- Records -

---------------

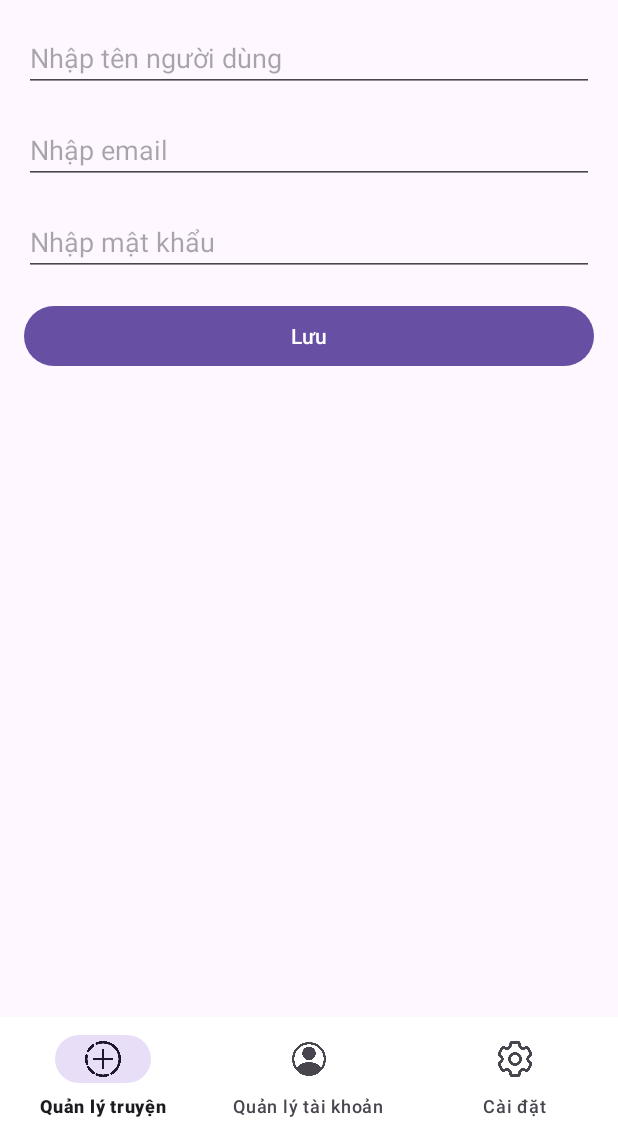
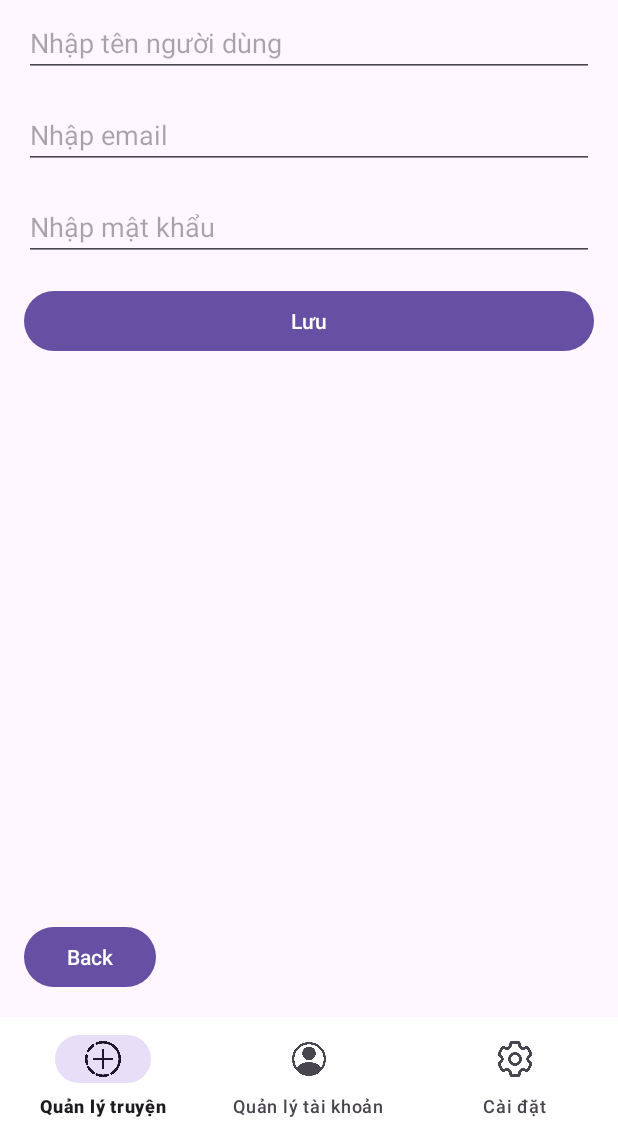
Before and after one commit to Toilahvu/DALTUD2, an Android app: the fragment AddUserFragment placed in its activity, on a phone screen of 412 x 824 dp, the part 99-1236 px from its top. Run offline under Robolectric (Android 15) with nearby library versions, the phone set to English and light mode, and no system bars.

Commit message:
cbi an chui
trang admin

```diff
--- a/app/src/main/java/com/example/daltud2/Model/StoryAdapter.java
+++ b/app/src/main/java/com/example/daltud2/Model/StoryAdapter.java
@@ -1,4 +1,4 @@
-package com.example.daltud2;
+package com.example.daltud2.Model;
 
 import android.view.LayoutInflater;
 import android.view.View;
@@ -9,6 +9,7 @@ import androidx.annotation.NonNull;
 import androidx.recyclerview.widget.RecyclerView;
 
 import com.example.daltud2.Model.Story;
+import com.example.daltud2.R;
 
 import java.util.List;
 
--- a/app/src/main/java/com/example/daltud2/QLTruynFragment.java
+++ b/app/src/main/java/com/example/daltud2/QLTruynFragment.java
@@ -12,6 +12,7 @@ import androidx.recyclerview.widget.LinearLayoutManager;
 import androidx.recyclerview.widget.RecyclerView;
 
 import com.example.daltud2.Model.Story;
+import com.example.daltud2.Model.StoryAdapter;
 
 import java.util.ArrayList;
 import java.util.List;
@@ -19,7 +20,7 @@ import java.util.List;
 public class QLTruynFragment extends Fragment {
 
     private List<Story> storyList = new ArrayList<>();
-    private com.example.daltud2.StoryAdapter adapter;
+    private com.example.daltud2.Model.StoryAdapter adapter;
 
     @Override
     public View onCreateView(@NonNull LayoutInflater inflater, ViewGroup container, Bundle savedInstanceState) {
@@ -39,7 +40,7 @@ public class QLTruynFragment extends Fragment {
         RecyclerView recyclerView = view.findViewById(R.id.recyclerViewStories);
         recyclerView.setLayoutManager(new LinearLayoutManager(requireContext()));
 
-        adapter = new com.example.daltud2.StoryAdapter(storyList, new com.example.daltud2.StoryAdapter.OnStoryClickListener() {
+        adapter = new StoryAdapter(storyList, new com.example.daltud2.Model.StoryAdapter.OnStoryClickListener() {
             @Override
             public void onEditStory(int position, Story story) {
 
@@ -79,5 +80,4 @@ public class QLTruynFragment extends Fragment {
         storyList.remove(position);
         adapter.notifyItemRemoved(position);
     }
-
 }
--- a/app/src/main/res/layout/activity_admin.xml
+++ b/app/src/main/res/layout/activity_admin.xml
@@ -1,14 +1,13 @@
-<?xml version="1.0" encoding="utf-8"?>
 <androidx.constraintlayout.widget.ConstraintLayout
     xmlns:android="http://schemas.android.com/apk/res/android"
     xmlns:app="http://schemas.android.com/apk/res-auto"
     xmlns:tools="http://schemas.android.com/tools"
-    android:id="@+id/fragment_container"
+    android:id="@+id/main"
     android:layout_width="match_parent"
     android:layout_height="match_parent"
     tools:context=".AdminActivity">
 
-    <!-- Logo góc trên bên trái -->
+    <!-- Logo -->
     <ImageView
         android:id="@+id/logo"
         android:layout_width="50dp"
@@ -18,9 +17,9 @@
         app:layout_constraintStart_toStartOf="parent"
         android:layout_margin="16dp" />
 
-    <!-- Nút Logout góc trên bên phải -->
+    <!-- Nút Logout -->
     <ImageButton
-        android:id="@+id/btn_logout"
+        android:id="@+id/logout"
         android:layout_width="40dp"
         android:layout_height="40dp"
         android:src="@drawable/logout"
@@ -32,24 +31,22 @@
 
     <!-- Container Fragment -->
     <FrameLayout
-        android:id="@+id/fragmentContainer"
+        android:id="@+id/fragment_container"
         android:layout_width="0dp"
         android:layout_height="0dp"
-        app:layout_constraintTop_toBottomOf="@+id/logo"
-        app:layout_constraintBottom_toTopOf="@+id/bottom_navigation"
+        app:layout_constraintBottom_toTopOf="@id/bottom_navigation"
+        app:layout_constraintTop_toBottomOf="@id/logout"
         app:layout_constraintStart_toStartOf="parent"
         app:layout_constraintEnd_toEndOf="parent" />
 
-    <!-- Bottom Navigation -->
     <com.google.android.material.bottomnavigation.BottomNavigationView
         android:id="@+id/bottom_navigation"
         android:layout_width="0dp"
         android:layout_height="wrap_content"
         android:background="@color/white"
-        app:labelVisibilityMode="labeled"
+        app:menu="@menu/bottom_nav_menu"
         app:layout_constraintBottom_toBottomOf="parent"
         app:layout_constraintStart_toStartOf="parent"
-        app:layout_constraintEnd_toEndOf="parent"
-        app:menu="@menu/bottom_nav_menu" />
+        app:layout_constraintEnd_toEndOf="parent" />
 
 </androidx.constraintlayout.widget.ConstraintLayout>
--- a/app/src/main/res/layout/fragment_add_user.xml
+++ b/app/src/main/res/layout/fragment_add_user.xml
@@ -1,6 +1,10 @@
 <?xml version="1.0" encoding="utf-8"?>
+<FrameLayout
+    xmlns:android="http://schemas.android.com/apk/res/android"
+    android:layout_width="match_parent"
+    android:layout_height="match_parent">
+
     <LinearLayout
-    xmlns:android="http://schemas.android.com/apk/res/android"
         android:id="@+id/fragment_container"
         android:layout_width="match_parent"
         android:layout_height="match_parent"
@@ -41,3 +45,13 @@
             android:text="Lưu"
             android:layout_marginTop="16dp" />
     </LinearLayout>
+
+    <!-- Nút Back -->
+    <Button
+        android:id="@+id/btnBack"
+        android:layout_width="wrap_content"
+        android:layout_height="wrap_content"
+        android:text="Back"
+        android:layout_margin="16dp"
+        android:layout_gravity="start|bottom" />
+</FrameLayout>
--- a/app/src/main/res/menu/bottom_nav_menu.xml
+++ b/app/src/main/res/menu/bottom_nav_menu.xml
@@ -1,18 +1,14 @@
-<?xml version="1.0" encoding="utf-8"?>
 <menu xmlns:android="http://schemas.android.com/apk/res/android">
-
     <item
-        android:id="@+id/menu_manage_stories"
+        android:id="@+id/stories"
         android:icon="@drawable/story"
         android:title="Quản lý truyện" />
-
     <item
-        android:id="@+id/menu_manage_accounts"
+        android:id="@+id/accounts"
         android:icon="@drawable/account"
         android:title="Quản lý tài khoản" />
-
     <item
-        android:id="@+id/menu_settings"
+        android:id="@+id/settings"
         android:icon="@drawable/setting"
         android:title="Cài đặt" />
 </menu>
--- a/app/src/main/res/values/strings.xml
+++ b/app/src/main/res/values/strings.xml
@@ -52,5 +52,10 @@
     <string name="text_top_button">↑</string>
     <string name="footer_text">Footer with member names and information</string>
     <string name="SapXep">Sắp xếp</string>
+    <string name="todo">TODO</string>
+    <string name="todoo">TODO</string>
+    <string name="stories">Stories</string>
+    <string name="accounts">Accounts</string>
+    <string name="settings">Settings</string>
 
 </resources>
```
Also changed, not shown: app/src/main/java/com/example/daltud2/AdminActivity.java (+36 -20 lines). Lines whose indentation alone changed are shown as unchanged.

---------------

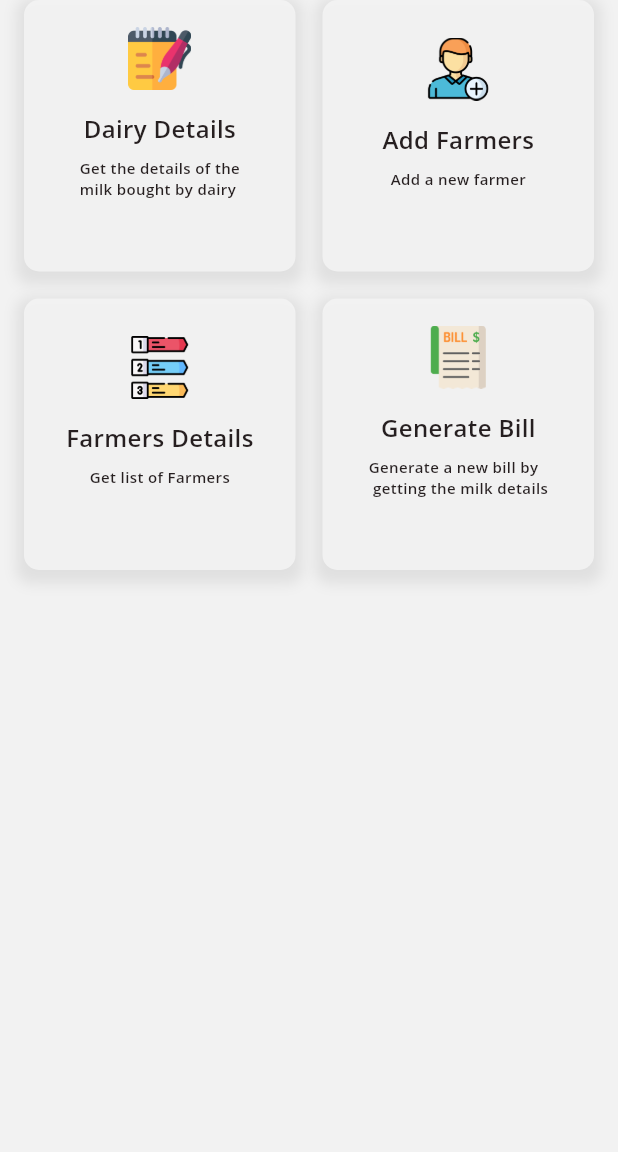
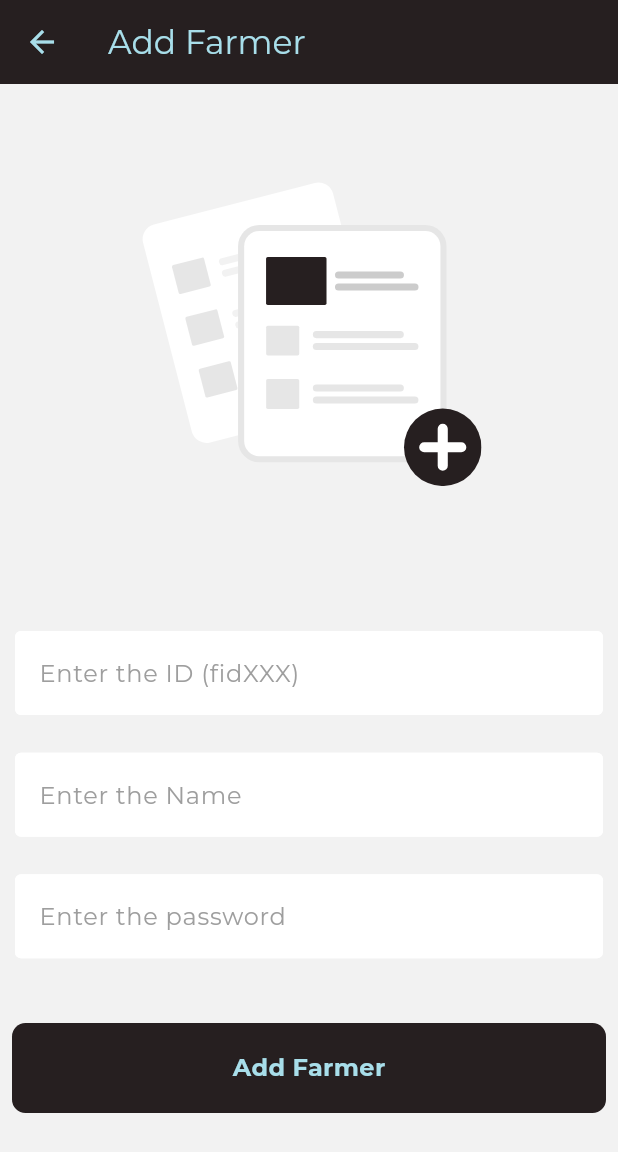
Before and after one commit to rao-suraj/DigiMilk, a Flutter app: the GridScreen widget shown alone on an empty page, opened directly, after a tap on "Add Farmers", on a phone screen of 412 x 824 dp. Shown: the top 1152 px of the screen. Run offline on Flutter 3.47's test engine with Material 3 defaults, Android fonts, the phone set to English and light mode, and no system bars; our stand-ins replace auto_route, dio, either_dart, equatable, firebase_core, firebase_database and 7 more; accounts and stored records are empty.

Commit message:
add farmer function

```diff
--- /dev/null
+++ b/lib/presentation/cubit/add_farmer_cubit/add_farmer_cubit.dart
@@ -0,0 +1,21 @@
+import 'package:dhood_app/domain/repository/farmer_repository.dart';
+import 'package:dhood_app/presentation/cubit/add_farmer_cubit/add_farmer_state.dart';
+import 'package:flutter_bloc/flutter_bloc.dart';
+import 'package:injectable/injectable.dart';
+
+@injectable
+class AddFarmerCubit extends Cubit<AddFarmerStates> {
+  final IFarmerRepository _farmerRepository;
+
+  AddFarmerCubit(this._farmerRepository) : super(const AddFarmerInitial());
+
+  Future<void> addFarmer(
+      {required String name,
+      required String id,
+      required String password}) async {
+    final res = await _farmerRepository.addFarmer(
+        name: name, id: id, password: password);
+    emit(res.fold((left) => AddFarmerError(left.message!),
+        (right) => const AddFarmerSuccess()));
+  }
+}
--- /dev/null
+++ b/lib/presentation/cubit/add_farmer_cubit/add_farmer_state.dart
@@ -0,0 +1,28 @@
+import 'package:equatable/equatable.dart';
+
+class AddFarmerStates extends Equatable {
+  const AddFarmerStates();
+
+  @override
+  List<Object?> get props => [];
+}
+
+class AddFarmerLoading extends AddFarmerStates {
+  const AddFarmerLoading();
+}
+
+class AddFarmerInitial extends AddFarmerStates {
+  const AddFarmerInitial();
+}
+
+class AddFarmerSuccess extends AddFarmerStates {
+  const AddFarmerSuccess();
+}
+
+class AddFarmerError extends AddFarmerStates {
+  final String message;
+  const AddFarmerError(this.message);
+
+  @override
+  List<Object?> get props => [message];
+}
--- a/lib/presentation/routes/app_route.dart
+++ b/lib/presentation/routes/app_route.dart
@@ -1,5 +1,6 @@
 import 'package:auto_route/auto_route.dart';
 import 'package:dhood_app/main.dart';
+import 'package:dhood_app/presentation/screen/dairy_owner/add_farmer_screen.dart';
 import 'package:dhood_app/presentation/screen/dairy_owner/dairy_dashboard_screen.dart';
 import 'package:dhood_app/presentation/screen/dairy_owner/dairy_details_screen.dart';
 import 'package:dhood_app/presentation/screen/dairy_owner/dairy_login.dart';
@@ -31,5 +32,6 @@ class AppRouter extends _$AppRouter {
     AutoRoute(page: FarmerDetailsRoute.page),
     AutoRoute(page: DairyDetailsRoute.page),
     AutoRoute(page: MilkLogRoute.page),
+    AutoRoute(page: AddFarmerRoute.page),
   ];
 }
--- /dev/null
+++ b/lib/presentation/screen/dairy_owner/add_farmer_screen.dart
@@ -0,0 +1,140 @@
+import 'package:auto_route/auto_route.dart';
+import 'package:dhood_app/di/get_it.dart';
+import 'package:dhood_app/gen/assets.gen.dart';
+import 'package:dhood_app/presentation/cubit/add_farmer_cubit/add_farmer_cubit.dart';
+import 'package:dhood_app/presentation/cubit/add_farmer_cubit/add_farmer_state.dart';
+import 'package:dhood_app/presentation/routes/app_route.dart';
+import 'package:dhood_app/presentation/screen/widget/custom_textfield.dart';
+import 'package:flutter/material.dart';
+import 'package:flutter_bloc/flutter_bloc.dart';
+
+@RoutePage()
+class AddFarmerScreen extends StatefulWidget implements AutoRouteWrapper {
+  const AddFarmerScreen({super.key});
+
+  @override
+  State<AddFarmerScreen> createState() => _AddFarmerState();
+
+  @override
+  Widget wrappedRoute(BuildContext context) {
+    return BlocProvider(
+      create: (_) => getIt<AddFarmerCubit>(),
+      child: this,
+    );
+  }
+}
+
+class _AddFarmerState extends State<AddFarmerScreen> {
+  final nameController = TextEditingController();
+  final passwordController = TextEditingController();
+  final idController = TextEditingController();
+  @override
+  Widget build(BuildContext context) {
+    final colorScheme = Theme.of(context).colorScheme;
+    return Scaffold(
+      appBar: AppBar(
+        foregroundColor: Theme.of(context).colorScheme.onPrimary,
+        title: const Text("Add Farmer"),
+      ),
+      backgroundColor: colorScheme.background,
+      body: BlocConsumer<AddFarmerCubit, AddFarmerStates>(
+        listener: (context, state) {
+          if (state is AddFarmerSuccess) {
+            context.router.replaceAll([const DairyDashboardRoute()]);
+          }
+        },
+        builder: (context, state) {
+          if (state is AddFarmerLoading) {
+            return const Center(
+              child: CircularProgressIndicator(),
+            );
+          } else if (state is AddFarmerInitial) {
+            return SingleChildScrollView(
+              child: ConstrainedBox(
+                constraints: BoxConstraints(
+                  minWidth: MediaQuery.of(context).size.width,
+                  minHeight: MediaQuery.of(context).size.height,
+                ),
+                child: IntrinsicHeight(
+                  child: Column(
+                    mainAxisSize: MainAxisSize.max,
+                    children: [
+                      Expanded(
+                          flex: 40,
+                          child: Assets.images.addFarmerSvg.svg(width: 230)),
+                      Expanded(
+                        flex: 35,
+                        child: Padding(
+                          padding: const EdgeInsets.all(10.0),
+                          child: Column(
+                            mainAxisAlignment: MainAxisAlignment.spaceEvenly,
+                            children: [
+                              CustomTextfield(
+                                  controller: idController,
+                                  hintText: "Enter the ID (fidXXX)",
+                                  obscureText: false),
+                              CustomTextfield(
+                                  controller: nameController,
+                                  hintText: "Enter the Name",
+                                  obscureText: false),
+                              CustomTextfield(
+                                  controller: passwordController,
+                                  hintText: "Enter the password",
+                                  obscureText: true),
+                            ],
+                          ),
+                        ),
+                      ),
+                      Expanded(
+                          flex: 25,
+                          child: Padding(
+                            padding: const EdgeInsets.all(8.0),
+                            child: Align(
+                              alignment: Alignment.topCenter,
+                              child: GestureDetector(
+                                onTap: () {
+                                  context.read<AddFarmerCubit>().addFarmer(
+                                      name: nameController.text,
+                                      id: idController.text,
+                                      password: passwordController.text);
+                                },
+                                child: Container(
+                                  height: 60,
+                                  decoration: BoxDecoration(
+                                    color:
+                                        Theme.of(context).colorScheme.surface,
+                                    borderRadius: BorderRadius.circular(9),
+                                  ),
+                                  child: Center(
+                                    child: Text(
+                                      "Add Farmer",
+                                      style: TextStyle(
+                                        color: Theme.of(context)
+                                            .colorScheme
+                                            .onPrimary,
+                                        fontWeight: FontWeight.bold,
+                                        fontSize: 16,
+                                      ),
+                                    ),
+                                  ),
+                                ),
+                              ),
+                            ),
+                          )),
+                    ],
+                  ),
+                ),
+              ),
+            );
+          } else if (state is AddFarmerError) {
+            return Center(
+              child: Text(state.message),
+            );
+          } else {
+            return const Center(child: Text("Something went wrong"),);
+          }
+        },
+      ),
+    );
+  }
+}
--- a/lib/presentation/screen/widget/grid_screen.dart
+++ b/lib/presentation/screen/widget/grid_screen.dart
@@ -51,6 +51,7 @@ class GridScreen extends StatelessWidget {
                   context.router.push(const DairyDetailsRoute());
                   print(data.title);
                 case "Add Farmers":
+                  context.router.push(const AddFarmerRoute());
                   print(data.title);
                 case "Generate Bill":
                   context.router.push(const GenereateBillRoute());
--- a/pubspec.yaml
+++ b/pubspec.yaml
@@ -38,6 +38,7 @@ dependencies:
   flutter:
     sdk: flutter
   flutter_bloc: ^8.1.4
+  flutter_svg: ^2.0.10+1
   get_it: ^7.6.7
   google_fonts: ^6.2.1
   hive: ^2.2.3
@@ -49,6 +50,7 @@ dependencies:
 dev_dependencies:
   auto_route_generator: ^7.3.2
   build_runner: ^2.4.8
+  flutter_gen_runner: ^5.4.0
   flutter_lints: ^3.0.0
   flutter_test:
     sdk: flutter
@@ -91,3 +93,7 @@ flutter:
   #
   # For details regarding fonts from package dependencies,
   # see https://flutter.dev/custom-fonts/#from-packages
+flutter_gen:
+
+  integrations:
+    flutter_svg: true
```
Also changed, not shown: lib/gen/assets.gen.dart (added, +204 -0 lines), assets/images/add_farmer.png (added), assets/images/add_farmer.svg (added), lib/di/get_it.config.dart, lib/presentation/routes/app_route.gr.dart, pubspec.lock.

---------------

- Work request -
Report how many lines in this data include the string "public", and nothing else.

- Task response -
5